**ACTION ITEM**
Give a faithful, exact copy of all entries, minus the images.

**EXTRACTED INFORMATION**

□ □ □ □ □ □ □

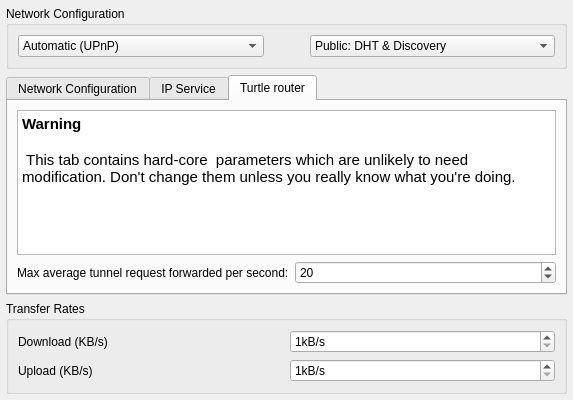
This is retroshare-gui/src/gui/settings/ServerPage.ui in RetroShare/RetroShare as Qt 5 draws it before an edit. The edited form follows.
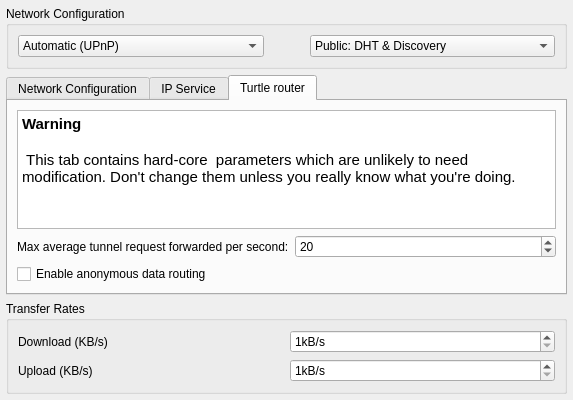
This is the edited form. The open tabs and pages were chosen to show the change.

Commit message: added global switch to enable/disable anonymous routing. This will be used for connexion profiles with very limited bandwidth

What changed in the file:
```diff
--- a/retroshare-gui/src/gui/settings/ServerPage.ui
+++ b/retroshare-gui/src/gui/settings/ServerPage.ui
@@ -364,10 +364,10 @@
           <string>&lt;!DOCTYPE HTML PUBLIC &quot;-//W3C//DTD HTML 4.0//EN&quot; &quot;http://www.w3.org/TR/REC-html40/strict.dtd&quot;&gt;
 &lt;html&gt;&lt;head&gt;&lt;meta name=&quot;qrichtext&quot; content=&quot;1&quot; /&gt;&lt;style type=&quot;text/css&quot;&gt;
 p, li { white-space: pre-wrap; }
-&lt;/style&gt;&lt;/head&gt;&lt;body style=&quot; font-family:'MS Shell Dlg 2'; font-size:8.25pt; font-weight:400; font-style:normal;&quot;&gt;
-&lt;p style=&quot; margin-top:0px; margin-bottom:0px; margin-left:0px; margin-right:0px; -qt-block-indent:0; text-indent:0px;&quot;&gt;&lt;span style=&quot; font-family:'Ubuntu'; font-size:11pt; font-weight:600;&quot;&gt;Warning&lt;/span&gt;&lt;/p&gt;
-&lt;p style=&quot;-qt-paragraph-type:empty; margin-top:0px; margin-bottom:0px; margin-left:0px; margin-right:0px; -qt-block-indent:0; text-indent:0px; font-family:'Ubuntu'; font-size:11pt; font-weight:600;&quot;&gt;&lt;/p&gt;
-&lt;p style=&quot; margin-top:0px; margin-bottom:0px; margin-left:0px; margin-right:0px; -qt-block-indent:0; text-indent:0px;&quot;&gt;&lt;span style=&quot; font-family:'Ubuntu'; font-size:11pt; font-weight:600;&quot;&gt; &lt;/span&gt;&lt;span style=&quot; font-family:'Ubuntu'; font-size:11pt;&quot;&gt;This tab contains hard-core  parameters which are unlikely to need modification. Don't change them unless you really know what you're doing. &lt;/span&gt;&lt;/p&gt;&lt;/body&gt;&lt;/html&gt;</string>
+&lt;/style&gt;&lt;/head&gt;&lt;body style=&quot; font-family:'Ubuntu'; font-size:11pt; font-weight:400; font-style:normal;&quot;&gt;
+&lt;p style=&quot; margin-top:0px; margin-bottom:0px; margin-left:0px; margin-right:0px; -qt-block-indent:0; text-indent:0px;&quot;&gt;&lt;span style=&quot; font-weight:600;&quot;&gt;Warning&lt;/span&gt;&lt;/p&gt;
+&lt;p style=&quot;-qt-paragraph-type:empty; margin-top:0px; margin-bottom:0px; margin-left:0px; margin-right:0px; -qt-block-indent:0; text-indent:0px; font-weight:600;&quot;&gt;&lt;br /&gt;&lt;/p&gt;
+&lt;p style=&quot; margin-top:0px; margin-bottom:0px; margin-left:0px; margin-right:0px; -qt-block-indent:0; text-indent:0px;&quot;&gt;&lt;span style=&quot; font-weight:600;&quot;&gt; &lt;/span&gt;This tab contains hard-core  parameters which are unlikely to need modification. Don't change them unless you really know what you're doing. &lt;/p&gt;&lt;/body&gt;&lt;/html&gt;</string>
          </property>
         </widget>
        </item>
@@ -407,6 +407,16 @@
          </item>
         </layout>
        </item>
+       <item>
+        <widget class="QCheckBox" name="_turtle_enabled_CB">
+         <property name="toolTip">
+          <string>&lt;html&gt;&lt;head/&gt;&lt;body&gt;&lt;p&gt;Unchecking this disables all anonymous routing activity, except cache cleaning. Incoming tunnel requests are discarded, and no tunnel requests are sent to anyone. &lt;/p&gt;&lt;p&gt;&lt;br/&gt;&lt;/p&gt;&lt;/body&gt;&lt;/html&gt;</string>
+         </property>
+         <property name="text">
+          <string>Enable anonymous data routing</string>
+         </property>
+        </widget>
+       </item>
        <item>
         <spacer name="verticalSpacer_2">
          <property name="orientation">
```
Left out of the diff: 2 changed lines with no effect on the pictures. The commit also changes 5 other files.
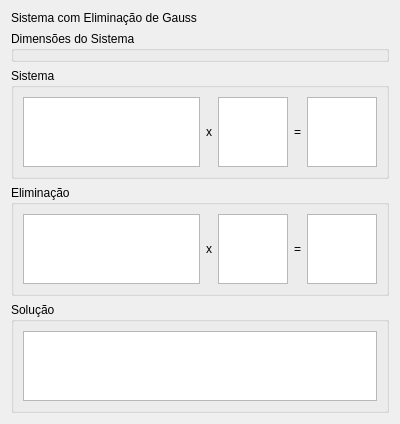
Above: Algebra/Matrix01/gauss_tab.ui from RicardoBusta/Doutorado before the change. Below: the same form after it.
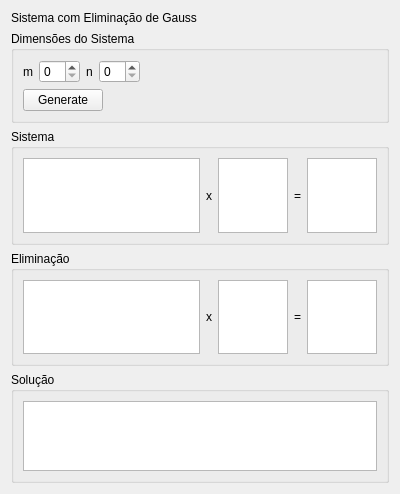
That is the form after the change.

```diff
--- a/Algebra/Matrix01/gauss_tab.ui
+++ b/Algebra/Matrix01/gauss_tab.ui
@@ -7,7 +7,7 @@
     <x>0</x>
     <y>0</y>
     <width>400</width>
-    <height>300</height>
+    <height>494</height>
    </rect>
   </property>
   <property name="windowTitle">
@@ -26,6 +26,69 @@
      <property name="title">
       <string>Dimensões do Sistema</string>
      </property>
+     <layout class="QVBoxLayout" name="verticalLayout_3">
+      <item>
+       <layout class="QHBoxLayout" name="horizontalLayout_3">
+        <item>
+         <widget class="QLabel" name="label_6">
+          <property name="text">
+           <string>m</string>
+          </property>
+         </widget>
+        </item>
+        <item>
+         <widget class="QSpinBox" name="spinBox"/>
+        </item>
+        <item>
+         <widget class="QLabel" name="label_7">
+          <property name="text">
+           <string>n</string>
+          </property>
+         </widget>
+        </item>
+        <item>
+         <widget class="QSpinBox" name="spinBox_2"/>
+        </item>
+        <item>
+         <spacer name="horizontalSpacer">
+          <property name="orientation">
+           <enum>Qt::Horizontal</enum>
+          </property>
+          <property name="sizeHint" stdset="0">
+           <size>
+            <width>40</width>
+            <height>20</height>
+           </size>
+          </property>
+         </spacer>
+        </item>
+       </layout>
+      </item>
+      <item>
+       <layout class="QHBoxLayout" name="horizontalLayout_4">
+        <item>
+         <widget class="QPushButton" name="gen_pushButton">
+          <property name="text">
+           <string>Generate</string>
+          </property>
+         </widget>
+        </item>
+        <item>
+         <spacer name="horizontalSpacer_2">
+          <property name="orientation">
+           <enum>Qt::Horizontal</enum>
+          </property>
+          <property name="sizeHint" stdset="0">
+           <size>
+            <width>40</width>
+            <height>20</height>
+           </size>
+          </property>
+         </spacer>
+        </item>
+       </layout>
+      </item>
+     </layout>
     </widget>
    </item>
    <item>
```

□ □ □ □ □ □ □

**RESPONSE AREA**
This is retroshare-gui/src/gui/settings/ServerPage.ui in RetroShare/RetroShare as Qt 5 draws it before an edit. The edited form follows.
This is the edited form. The open tabs and pages were chosen to show the change.

Commit message: added global switch to enable/disable anonymous routing. This will be used for connexion profiles with very limited bandwidth

What changed in the file:
```diff
--- a/retroshare-gui/src/gui/settings/ServerPage.ui
+++ b/retroshare-gui/src/gui/settings/ServerPage.ui
@@ -364,10 +364,10 @@
           <string>&lt;!DOCTYPE HTML PUBLIC &quot;-//W3C//DTD HTML 4.0//EN&quot; &quot;http://www.w3.org/TR/REC-html40/strict.dtd&quot;&gt;
 &lt;html&gt;&lt;head&gt;&lt;meta name=&quot;qrichtext&quot; content=&quot;1&quot; /&gt;&lt;style type=&quot;text/css&quot;&gt;
 p, li { white-space: pre-wrap; }
-&lt;/style&gt;&lt;/head&gt;&lt;body style=&quot; font-family:'MS Shell Dlg 2'; font-size:8.25pt; font-weight:400; font-style:normal;&quot;&gt;
-&lt;p style=&quot; margin-top:0px; margin-bottom:0px; margin-left:0px; margin-right:0px; -qt-block-indent:0; text-indent:0px;&quot;&gt;&lt;span style=&quot; font-family:'Ubuntu'; font-size:11pt; font-weight:600;&quot;&gt;Warning&lt;/span&gt;&lt;/p&gt;
-&lt;p style=&quot;-qt-paragraph-type:empty; margin-top:0px; margin-bottom:0px; margin-left:0px; margin-right:0px; -qt-block-indent:0; text-indent:0px; font-family:'Ubuntu'; font-size:11pt; font-weight:600;&quot;&gt;&lt;/p&gt;
-&lt;p style=&quot; margin-top:0px; margin-bottom:0px; margin-left:0px; margin-right:0px; -qt-block-indent:0; text-indent:0px;&quot;&gt;&lt;span style=&quot; font-family:'Ubuntu'; font-size:11pt; font-weight:600;&quot;&gt; &lt;/span&gt;&lt;span style=&quot; font-family:'Ubuntu'; font-size:11pt;&quot;&gt;This tab contains hard-core  parameters which are unlikely to need modification. Don't change them unless you really know what you're doing. &lt;/span&gt;&lt;/p&gt;&lt;/body&gt;&lt;/html&gt;</string>
+&lt;/style&gt;&lt;/head&gt;&lt;body style=&quot; font-family:'Ubuntu'; font-size:11pt; font-weight:400; font-style:normal;&quot;&gt;
+&lt;p style=&quot; margin-top:0px; margin-bottom:0px; margin-left:0px; margin-right:0px; -qt-block-indent:0; text-indent:0px;&quot;&gt;&lt;span style=&quot; font-weight:600;&quot;&gt;Warning&lt;/span&gt;&lt;/p&gt;
+&lt;p style=&quot;-qt-paragraph-type:empty; margin-top:0px; margin-bottom:0px; margin-left:0px; margin-right:0px; -qt-block-indent:0; text-indent:0px; font-weight:600;&quot;&gt;&lt;br /&gt;&lt;/p&gt;
+&lt;p style=&quot; margin-top:0px; margin-bottom:0px; margin-left:0px; margin-right:0px; -qt-block-indent:0; text-indent:0px;&quot;&gt;&lt;span style=&quot; font-weight:600;&quot;&gt; &lt;/span&gt;This tab contains hard-core  parameters which are unlikely to need modification. Don't change them unless you really know what you're doing. &lt;/p&gt;&lt;/body&gt;&lt;/html&gt;</string>
          </property>
         </widget>
        </item>
@@ -407,6 +407,16 @@
          </item>
         </layout>
        </item>
+       <item>
+        <widget class="QCheckBox" name="_turtle_enabled_CB">
+         <property name="toolTip">
+          <string>&lt;html&gt;&lt;head/&gt;&lt;body&gt;&lt;p&gt;Unchecking this disables all anonymous routing activity, except cache cleaning. Incoming tunnel requests are discarded, and no tunnel requests are sent to anyone. &lt;/p&gt;&lt;p&gt;&lt;br/&gt;&lt;/p&gt;&lt;/body&gt;&lt;/html&gt;</string>
+         </property>
+         <property name="text">
+          <string>Enable anonymous data routing</string>
+         </property>
+        </widget>
+       </item>
        <item>
         <spacer name="verticalSpacer_2">
          <property name="orientation">
```
Left out of the diff: 2 changed lines with no effect on the pictures. The commit also changes 5 other files.
Above: Algebra/Matrix01/gauss_tab.ui from RicardoBusta/Doutorado before the change. Below: the same form after it.
That is the form after the change.

```diff
--- a/Algebra/Matrix01/gauss_tab.ui
+++ b/Algebra/Matrix01/gauss_tab.ui
@@ -7,7 +7,7 @@
     <x>0</x>
     <y>0</y>
     <width>400</width>
-    <height>300</height>
+    <height>494</height>
    </rect>
   </property>
   <property name="windowTitle">
@@ -26,6 +26,69 @@
      <property name="title">
       <string>Dimensões do Sistema</string>
      </property>
+     <layout class="QVBoxLayout" name="verticalLayout_3">
+      <item>
+       <layout class="QHBoxLayout" name="horizontalLayout_3">
+        <item>
+         <widget class="QLabel" name="label_6">
+          <property name="text">
+           <string>m</string>
+          </property>
+         </widget>
+        </item>
+        <item>
+         <widget class="QSpinBox" name="spinBox"/>
+        </item>
+        <item>
+         <widget class="QLabel" name="label_7">
+          <property name="text">
+           <string>n</string>
+          </property>
+         </widget>
+        </item>
+        <item>
+         <widget class="QSpinBox" name="spinBox_2"/>
+        </item>
+        <item>
+         <spacer name="horizontalSpacer">
+          <property name="orientation">
+           <enum>Qt::Horizontal</enum>
+          </property>
+          <property name="sizeHint" stdset="0">
+           <size>
+            <width>40</width>
+            <height>20</height>
+           </size>
+          </property>
+         </spacer>
+        </item>
+       </layout>
+      </item>
+      <item>
+       <layout class="QHBoxLayout" name="horizontalLayout_4">
+        <item>
+         <widget class="QPushButton" name="gen_pushButton">
+          <property name="text">
+           <string>Generate</string>
+          </property>
+         </widget>
+        </item>
+        <item>
+         <spacer name="horizontalSpacer_2">
+          <property name="orientation">
+           <enum>Qt::Horizontal</enum>
+          </property>
+          <property name="sizeHint" stdset="0">
+           <size>
+            <width>40</width>
+            <height>20</height>
+           </size>
+          </property>
+         </spacer>
+        </item>
+       </layout>
+      </item>
+     </layout>
     </widget>
    </item>
    <item>
```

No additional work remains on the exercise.